Problem description
Copy out all the lines in the records that include the word "data".

[Source records]

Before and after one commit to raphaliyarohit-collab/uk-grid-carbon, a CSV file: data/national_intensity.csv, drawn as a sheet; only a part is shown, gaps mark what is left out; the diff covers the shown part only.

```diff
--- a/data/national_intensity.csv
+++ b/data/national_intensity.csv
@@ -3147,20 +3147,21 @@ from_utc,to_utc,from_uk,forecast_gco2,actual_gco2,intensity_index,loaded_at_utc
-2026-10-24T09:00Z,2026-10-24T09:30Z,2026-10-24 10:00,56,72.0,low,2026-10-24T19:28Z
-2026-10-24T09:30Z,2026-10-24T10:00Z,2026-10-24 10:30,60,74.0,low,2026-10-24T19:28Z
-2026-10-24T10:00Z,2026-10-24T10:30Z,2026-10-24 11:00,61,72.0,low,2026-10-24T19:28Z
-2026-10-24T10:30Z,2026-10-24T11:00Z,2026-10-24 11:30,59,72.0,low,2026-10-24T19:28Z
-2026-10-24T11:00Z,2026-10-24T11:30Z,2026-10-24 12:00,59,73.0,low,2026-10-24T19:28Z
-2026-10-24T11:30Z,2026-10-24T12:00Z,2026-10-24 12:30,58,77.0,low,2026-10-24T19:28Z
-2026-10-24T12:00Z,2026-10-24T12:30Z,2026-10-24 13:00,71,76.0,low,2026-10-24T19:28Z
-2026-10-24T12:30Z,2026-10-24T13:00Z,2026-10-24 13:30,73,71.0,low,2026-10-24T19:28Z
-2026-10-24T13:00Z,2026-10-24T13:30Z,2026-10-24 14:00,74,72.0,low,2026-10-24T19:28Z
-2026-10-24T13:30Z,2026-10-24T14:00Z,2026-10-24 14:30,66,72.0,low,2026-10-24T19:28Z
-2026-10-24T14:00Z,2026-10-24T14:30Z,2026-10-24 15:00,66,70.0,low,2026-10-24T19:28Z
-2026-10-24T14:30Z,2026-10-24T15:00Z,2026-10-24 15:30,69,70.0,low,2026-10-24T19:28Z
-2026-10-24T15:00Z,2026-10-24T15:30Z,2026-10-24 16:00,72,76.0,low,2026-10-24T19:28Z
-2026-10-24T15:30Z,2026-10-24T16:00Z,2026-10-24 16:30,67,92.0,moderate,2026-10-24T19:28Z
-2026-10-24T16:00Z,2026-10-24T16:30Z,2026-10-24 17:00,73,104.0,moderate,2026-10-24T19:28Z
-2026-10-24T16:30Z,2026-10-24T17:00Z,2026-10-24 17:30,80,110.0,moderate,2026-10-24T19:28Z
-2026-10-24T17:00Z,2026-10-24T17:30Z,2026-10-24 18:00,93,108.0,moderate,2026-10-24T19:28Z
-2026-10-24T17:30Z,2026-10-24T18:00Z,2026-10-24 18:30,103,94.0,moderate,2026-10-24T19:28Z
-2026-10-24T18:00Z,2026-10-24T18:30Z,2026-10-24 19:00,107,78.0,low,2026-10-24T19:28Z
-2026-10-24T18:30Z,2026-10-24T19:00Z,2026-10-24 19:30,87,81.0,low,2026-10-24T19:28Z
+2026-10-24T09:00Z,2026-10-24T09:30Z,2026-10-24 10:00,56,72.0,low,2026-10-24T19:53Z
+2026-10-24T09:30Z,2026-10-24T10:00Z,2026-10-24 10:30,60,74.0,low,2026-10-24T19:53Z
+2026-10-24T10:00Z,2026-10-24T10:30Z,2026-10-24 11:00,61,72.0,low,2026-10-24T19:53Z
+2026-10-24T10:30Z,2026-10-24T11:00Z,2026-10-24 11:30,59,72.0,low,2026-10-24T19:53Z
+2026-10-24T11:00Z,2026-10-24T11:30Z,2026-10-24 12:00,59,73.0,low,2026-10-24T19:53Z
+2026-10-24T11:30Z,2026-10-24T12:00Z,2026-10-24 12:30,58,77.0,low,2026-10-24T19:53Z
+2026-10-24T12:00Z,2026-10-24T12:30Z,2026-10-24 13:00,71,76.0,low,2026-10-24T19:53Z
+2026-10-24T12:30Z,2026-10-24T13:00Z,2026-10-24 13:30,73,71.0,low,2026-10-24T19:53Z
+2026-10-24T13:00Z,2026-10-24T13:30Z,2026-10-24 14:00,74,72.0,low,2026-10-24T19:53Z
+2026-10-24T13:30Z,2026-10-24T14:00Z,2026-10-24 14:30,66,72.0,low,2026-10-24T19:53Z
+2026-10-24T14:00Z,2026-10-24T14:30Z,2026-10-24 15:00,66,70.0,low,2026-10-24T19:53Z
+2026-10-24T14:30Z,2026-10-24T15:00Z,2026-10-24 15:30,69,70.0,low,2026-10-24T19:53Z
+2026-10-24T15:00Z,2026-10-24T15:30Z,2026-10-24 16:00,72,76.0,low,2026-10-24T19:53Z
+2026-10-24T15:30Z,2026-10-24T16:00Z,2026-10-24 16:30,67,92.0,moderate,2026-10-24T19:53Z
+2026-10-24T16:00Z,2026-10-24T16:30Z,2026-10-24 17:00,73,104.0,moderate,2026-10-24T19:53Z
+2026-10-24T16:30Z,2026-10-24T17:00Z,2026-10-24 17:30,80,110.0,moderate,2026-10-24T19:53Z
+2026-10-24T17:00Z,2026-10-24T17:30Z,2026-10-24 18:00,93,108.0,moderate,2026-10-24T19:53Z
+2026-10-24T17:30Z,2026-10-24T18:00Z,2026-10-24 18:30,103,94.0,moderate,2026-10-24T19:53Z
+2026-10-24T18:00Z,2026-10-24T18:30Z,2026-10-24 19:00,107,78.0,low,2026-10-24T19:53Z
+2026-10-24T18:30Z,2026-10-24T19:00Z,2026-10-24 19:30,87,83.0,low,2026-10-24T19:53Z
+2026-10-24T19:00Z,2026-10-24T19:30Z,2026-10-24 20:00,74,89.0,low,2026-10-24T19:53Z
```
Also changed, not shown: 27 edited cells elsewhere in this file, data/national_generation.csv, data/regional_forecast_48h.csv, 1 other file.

Answer box
Before and after one commit to raphaliyarohit-collab/uk-grid-carbon, a CSV file: data/national_intensity.csv, drawn as a sheet; only a part is shown, gaps mark what is left out; the diff covers the shown part only.
--- a/data/national_intensity.csv
+++ b/data/national_intensity.csv
Also changed, not shown: 27 edited cells elsewhere in this file, data/national_generation.csv, data/regional_forecast_48h.csv, 1 other file.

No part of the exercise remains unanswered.